------ RECORD EXTRACTS

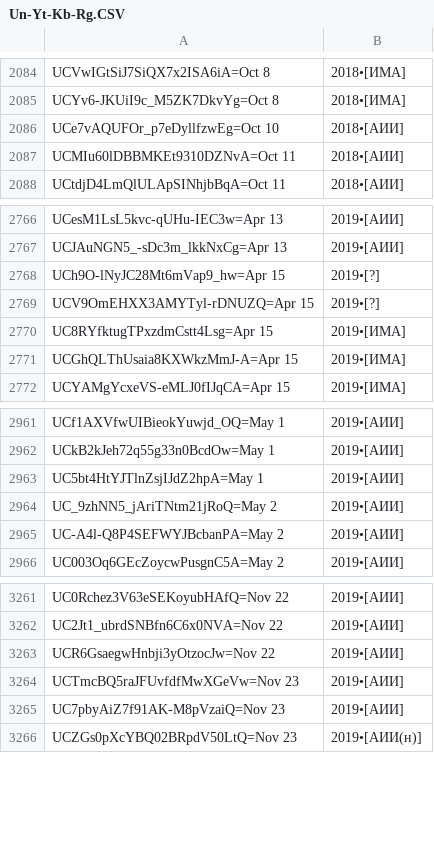
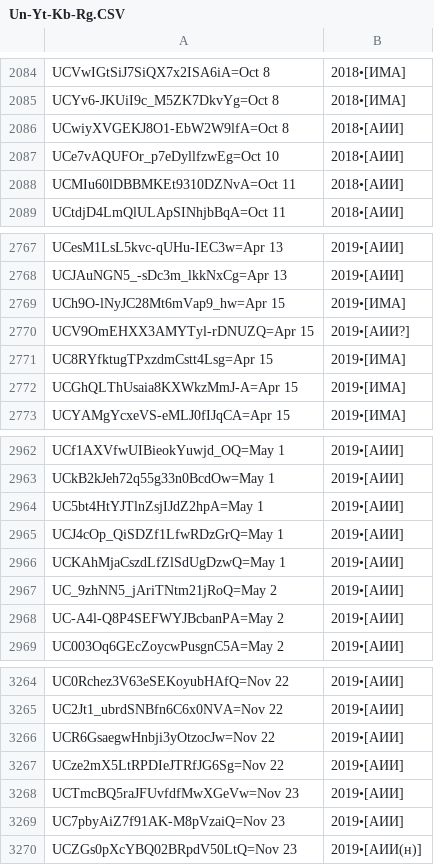
Before and after one commit to FeignedAccomplice/YOUTUBOTS, a CSV file: Un-Yt-Kb-Rg.CSV, drawn as a sheet; only a part is shown, gaps mark what is left out; the diff covers the shown part only.

```diff
--- a/Un-Yt-Kb-Rg.CSV
+++ b/Un-Yt-Kb-Rg.CSV
@@ -2085,2 +2085,3 @@ UCVwIGtSiJ7SiQX7x2ISA6iA=Oct 8, 2018•[ИМА]
 UCYv6-JKUiI9c_M5ZK7DkvYg=Oct 8, 2018•[ИМА]
+UCwiyXVGEKJ8O1-EbW2W9lfA=Oct 8, 2018•[АИИ]
 UCe7vAQUFOr_p7eDyllfzwEg=Oct 10, 2018•[АИИ]
@@ -2767,4 +2768,4 @@ UCesM1LsL5kvc-qUHu-IEC3w=Apr 13, 2019•[АИИ]
 UCJAuNGN5_-sDc3m_lkkNxCg=Apr 13, 2019•[АИИ]
-UCh9O-lNyJC28Mt6mVap9_hw=Apr 15, 2019•[?]
-UCV9OmEHXX3AMYTyl-rDNUZQ=Apr 15, 2019•[?]
+UCh9O-lNyJC28Mt6mVap9_hw=Apr 15, 2019•[ИМА]
+UCV9OmEHXX3AMYTyl-rDNUZQ=Apr 15, 2019•[АИИ?]
 UC8RYfktugTPxzdmCstt4Lsg=Apr 15, 2019•[ИМА]
@@ -2963,2 +2964,4 @@ UCkB2kJeh72q55g33n0BcdOw=May 1, 2019•[АИИ]
 UC5bt4HtYJTlnZsjIJdZ2hpA=May 1, 2019•[АИИ]
+UCJ4cOp_QiSDZf1LfwRDzGrQ=May 1, 2019•[АИИ]
+UCKAhMjaCszdLfZlSdUgDzwQ=May 1, 2019•[АИИ]
 UC_9zhNN5_jAriTNtm21jRoQ=May 2, 2019•[АИИ]
@@ -3263,2 +3266,3 @@ UC2Jt1_ubrdSNBfn6C6x0NVA=Nov 22, 2019•[АИИ]
 UCR6GsaegwHnbji3yOtzocJw=Nov 22, 2019•[АИИ]
+UCze2mX5LtRPDIeJTRfJG6Sg=Nov 22, 2019•[АИИ]
 UCTmcBQ5raJFUvfdfMwXGeVw=Nov 23, 2019•[АИИ]
```
Also changed, not shown: 36 added rows elsewhere in this file.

------------

* _GOAL OF THE EXERCISE_
Pick out every line above that contains the word "rDNUZQ" and copy it.

* _WRITTEN REPLY_
-UCV9OmEHXX3AMYTyl-rDNUZQ=Apr 15, 2019•[?]
+UCV9OmEHXX3AMYTyl-rDNUZQ=Apr 15, 2019•[АИИ?]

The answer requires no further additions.